» **Records provided**:
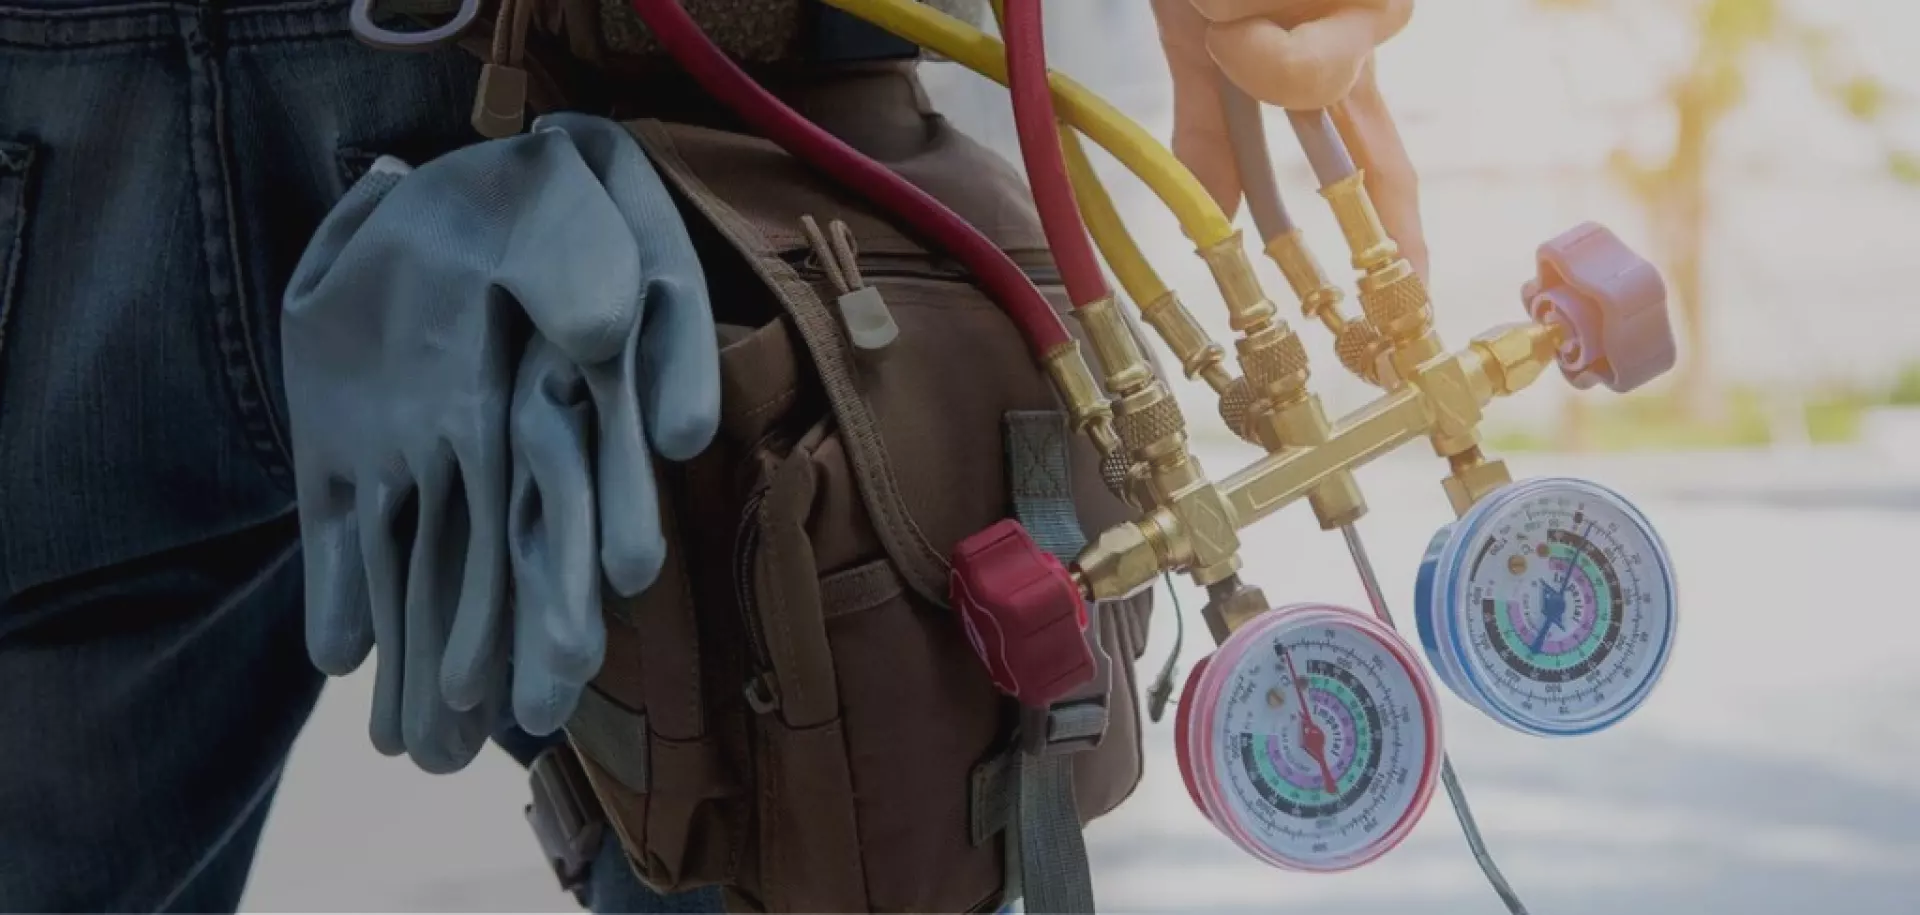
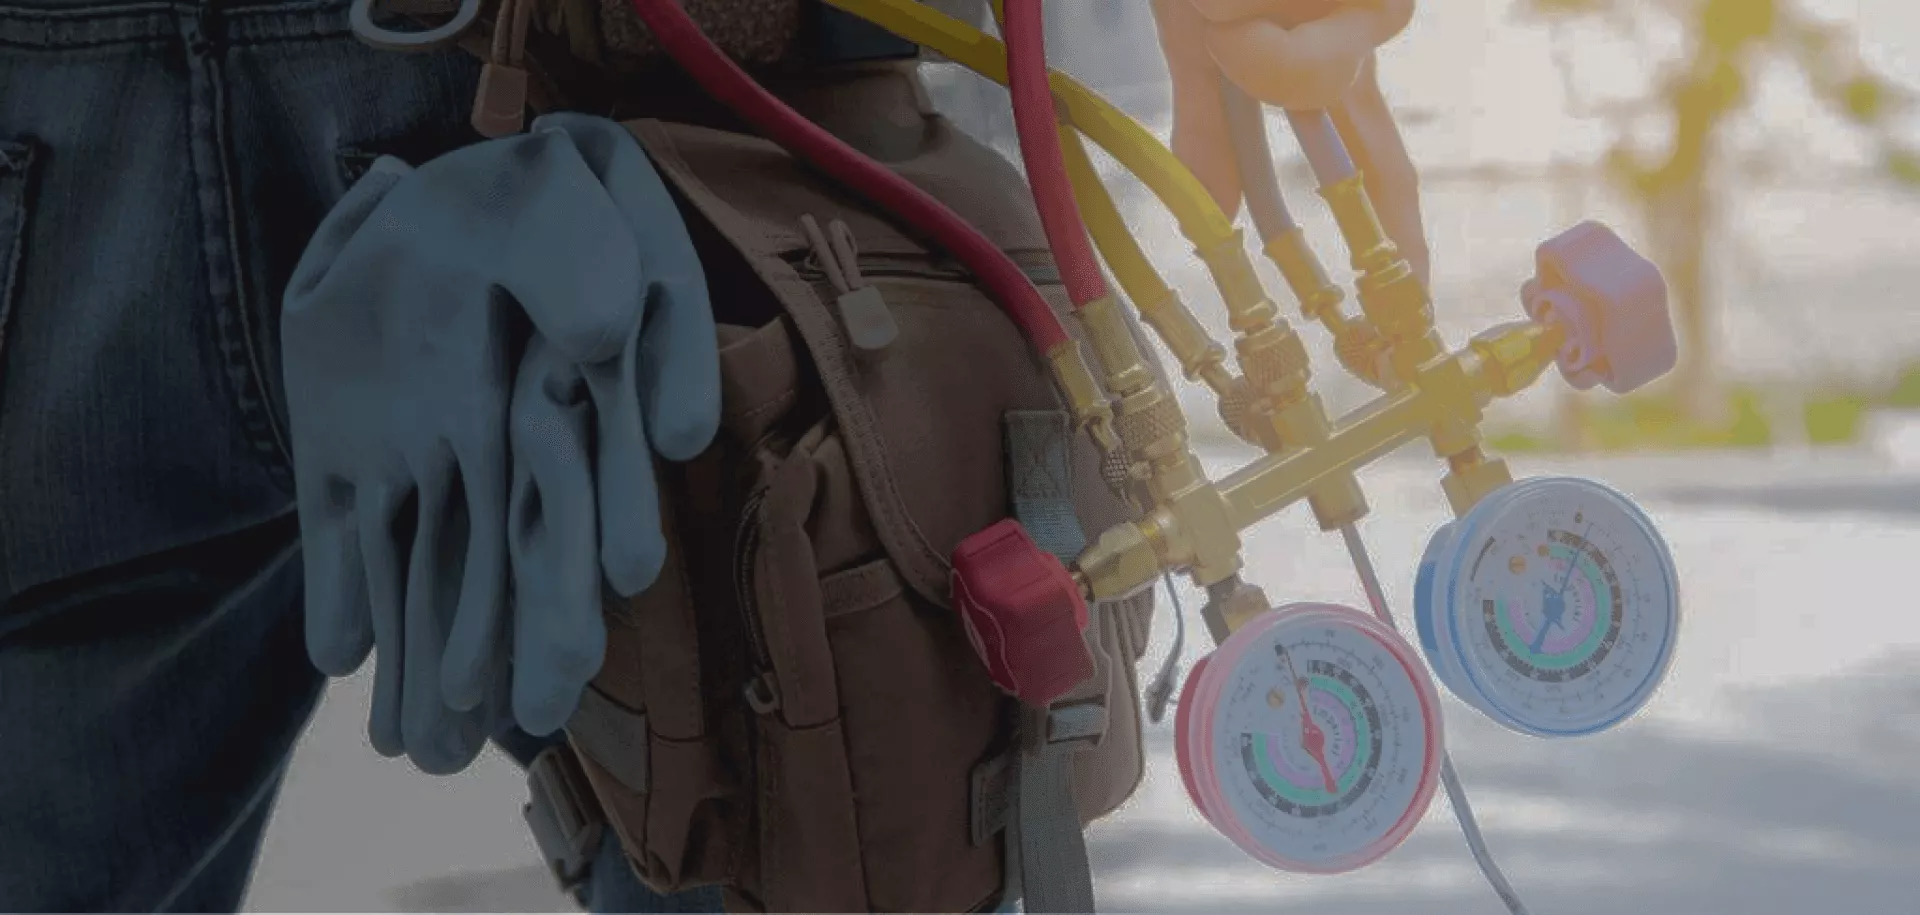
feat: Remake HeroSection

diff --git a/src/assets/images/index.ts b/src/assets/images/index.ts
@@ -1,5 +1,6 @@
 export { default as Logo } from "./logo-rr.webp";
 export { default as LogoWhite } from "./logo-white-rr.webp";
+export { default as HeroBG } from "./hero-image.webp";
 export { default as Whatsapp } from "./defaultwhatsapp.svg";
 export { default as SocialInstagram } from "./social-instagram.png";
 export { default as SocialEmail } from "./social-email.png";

==

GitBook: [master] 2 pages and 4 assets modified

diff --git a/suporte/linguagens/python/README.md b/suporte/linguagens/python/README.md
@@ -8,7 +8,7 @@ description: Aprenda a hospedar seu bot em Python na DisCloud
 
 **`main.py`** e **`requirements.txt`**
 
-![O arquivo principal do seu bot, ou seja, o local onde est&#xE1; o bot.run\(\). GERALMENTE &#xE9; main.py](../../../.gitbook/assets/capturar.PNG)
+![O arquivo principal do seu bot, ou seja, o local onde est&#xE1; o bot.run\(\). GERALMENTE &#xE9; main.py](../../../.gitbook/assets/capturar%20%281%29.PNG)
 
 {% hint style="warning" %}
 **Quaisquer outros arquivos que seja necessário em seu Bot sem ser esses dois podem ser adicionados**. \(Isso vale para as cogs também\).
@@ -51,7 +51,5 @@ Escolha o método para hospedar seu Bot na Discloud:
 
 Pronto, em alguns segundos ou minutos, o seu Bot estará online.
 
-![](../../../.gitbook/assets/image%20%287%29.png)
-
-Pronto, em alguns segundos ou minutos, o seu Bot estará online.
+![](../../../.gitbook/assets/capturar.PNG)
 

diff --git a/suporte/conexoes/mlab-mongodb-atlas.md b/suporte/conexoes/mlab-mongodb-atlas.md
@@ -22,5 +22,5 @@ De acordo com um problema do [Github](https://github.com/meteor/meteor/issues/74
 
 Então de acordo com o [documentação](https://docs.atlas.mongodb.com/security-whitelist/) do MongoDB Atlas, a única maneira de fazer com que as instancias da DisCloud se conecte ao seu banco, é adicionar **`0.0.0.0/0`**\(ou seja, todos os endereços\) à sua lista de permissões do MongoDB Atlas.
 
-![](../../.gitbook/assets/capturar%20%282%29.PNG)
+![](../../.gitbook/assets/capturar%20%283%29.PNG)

» **Work required**: Go through the records above and return each line in which the word "social" occurs.

» **Written reply**:
 export { default as SocialInstagram } from "./social-instagram.png";
 export { default as SocialEmail } from "./social-email.png";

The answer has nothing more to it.